Laurence Lewis looks at the new yachting workforce and their aspirations for a better work life balance.
The Monaco Yacht Show 2015 is taking place towards the end of September which pretty much signals the end of the Mediterranean season and the beginning of the shipyard and Caribbean season. Charter vessels all of sizes, builds, styles and ages were busier than ever this summer and last minute clients were struggling to find any available yachts; Stamina was the key quality required for the 2015 crew, especially for the newcomers to the industry; 2015 was not the season for the faint hearted!
Yet, many yachts and captains were having to struggle with junior crew, Millennial crew, the 'Y' generation, many of whom have been described as lazy, selfish, self-centred, money orientated and prone to job hop with no consideration for the team, the yacht schedule and its owners and guests. "It's not for me, I want to go now'", "It's my friend's wedding on the 5th August, I don't want to miss it; I'm off"…
"The trophy kid' syndrome, as presented by Ron Alsop in his book "The Trophy Kids grow up". You know, children who have been rewarded by their parents for minimal accomplishments and have unrealistic or delusional expectations of working life. It is en vogue to criticise this generation and many captains find this new crew unprepared to work on yachts and difficult to manage.
The Generation Y is a larger group than the baby boomers and their children, the Generation X (that's you if you can remember where you were when Kurt Cobain died) and, like them or not, they are the future of yachting. In fact, the US Bureau of Statistics shows that by 2015, 'Millennials' became the workforce new majority.
It's a remarkably talented generation. Millennials have passion, are very sporty and have a broad range of interests. They love travelling and want to get "there' fast! It's also a complex generation with contradictory characteristics and a different concept of authority; understanding them will help to recruit and retain them on your yacht. Millennials have grown up with technology at their fingertips, they communicate quickly and request fast internet access on yachts, and why wouldn't they?
Many can't even remember the world before PCs. They have a lack of sense of discretion on social media and are not willing to sacrifice their network of friends for a job. They want freedom and flexibility. Ah, I forgot to mention it above, this generation is also called The 'Me' Generation…

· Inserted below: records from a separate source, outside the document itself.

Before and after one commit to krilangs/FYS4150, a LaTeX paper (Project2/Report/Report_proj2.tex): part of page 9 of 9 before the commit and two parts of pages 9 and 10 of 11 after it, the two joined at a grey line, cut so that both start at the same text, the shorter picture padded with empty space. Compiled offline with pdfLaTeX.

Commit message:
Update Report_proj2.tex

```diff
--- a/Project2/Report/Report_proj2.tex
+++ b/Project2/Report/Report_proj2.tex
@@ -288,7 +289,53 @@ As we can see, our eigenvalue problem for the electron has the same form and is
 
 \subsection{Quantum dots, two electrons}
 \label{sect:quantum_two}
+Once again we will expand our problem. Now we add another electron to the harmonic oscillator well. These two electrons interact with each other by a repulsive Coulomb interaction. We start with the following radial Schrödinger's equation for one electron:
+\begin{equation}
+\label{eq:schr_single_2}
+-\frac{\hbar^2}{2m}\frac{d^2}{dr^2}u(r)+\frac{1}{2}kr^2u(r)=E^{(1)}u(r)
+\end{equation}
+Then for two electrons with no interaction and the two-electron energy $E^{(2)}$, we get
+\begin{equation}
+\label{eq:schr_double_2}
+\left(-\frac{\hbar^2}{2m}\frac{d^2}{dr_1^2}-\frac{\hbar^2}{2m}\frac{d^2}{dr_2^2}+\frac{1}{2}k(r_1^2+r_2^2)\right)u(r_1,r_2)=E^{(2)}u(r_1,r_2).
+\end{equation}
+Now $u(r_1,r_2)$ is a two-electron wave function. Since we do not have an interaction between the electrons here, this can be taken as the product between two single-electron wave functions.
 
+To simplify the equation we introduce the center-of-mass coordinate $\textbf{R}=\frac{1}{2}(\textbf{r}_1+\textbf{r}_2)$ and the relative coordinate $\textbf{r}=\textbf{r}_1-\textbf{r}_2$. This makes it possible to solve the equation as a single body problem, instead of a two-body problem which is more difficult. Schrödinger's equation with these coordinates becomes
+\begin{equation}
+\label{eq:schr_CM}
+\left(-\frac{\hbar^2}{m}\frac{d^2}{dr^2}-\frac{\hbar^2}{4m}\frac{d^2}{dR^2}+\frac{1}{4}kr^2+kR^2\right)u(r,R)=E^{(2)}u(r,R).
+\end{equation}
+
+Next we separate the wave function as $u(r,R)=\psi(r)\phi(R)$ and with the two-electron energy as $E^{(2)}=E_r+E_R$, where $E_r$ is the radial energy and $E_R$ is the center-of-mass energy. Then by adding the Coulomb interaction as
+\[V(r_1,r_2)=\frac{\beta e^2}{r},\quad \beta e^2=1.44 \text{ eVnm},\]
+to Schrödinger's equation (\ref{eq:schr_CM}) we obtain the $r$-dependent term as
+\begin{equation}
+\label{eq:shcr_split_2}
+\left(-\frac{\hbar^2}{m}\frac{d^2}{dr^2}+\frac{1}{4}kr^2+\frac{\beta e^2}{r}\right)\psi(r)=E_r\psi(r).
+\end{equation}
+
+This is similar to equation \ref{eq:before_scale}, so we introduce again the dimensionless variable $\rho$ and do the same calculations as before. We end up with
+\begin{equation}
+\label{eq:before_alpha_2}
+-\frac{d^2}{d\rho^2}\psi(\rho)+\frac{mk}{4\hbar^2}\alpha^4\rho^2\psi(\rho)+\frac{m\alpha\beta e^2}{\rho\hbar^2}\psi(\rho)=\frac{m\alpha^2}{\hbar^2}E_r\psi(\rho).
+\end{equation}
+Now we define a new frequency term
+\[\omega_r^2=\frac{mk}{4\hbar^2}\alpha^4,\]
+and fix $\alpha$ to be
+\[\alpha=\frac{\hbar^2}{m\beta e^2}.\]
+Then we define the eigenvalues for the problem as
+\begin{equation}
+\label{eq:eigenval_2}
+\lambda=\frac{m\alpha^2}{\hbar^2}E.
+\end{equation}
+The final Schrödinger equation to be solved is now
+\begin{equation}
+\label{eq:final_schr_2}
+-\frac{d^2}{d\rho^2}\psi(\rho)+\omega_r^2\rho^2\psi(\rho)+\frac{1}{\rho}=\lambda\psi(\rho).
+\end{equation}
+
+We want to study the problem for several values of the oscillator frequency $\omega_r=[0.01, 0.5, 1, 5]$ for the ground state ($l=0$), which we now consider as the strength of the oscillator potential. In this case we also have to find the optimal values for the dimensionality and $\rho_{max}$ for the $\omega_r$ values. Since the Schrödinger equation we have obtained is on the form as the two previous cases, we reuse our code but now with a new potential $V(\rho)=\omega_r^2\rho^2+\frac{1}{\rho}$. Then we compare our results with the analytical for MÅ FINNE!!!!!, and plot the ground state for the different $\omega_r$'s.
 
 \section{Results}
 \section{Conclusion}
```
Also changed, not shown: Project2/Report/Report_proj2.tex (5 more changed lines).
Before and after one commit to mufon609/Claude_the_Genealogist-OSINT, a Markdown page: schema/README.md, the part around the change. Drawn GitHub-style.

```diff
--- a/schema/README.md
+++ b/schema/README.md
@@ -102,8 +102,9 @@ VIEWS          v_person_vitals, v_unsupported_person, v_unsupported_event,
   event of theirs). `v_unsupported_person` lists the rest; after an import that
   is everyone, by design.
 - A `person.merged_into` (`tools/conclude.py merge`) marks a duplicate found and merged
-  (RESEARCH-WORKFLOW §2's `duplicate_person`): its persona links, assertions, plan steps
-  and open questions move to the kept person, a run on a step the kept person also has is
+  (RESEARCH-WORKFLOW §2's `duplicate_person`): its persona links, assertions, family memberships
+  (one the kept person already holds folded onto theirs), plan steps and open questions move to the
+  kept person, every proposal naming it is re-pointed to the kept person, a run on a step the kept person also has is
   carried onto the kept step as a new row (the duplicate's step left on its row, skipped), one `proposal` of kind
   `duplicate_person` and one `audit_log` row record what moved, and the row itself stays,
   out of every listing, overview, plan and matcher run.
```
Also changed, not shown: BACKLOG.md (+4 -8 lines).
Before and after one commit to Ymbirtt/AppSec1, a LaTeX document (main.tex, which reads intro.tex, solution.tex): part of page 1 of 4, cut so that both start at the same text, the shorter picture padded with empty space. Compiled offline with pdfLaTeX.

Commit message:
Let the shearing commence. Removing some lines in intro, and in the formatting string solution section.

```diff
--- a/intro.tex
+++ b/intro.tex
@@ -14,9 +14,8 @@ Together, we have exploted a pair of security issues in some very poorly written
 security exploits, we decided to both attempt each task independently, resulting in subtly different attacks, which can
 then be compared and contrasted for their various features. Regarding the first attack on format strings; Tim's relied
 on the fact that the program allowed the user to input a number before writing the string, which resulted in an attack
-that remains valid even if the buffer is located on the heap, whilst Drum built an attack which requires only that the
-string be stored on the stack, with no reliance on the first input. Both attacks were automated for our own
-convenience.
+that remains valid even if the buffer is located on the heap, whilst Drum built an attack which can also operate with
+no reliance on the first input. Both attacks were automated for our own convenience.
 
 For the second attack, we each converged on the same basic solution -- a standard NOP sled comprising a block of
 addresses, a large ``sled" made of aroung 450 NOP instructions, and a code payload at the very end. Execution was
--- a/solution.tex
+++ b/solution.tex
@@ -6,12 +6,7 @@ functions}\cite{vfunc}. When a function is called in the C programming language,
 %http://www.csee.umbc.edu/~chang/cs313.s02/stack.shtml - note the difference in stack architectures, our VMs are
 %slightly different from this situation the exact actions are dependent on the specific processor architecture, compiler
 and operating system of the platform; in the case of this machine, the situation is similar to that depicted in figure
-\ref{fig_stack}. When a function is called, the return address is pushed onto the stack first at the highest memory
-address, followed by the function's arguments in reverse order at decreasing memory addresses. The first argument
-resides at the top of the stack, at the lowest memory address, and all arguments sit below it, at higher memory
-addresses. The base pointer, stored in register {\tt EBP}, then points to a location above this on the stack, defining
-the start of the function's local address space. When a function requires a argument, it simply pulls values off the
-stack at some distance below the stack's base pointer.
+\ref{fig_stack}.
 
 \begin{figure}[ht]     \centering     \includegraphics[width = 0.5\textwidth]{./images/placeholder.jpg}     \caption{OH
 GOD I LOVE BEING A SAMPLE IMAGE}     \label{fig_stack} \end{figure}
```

Of course, some comments above are stereotypes; trying to define a generation is often a futile exercise, but nevertheless, adjusting your style of management might just make the difference between keeping or losing your new crew and having to start building it up all over again. Millennials have been told by their parents that their opinion matters, that they should speak up and question things so you might hit a brick wall with a 'command and order' management style; a more inclusive philosophy will get you more results; I know, easier said than done on a yacht where it's 24/7. Over to you to demonstrate that processes are in place for a reason, because they work and that old ways can be the best way.
The other important point is training and development; the new crew coming on the market has a low boredom threshold and they want to acquire new skills and certificates quickly. Employers and yachts who assist with courses and career progression will strike a chord with these newcomers as it demonstrates that as an employer, you have an interest in their success which in turn, will make them want to give you more in return.
Recruiters and employers have to be clear and ensure crew understand fully what the collective goal is, explain that yachting can be, and often is, tough with long hours, hard physical work but that just rewards and promotion are available for those able to keep the pace. This message should be sounded loud and clear at the interviewing stage so that all parties know where they stand. Millennials are looking for a well-balanced working environment, they want to work with friends and in many ways, yachting with its strong communities is a great place for Millennials to be.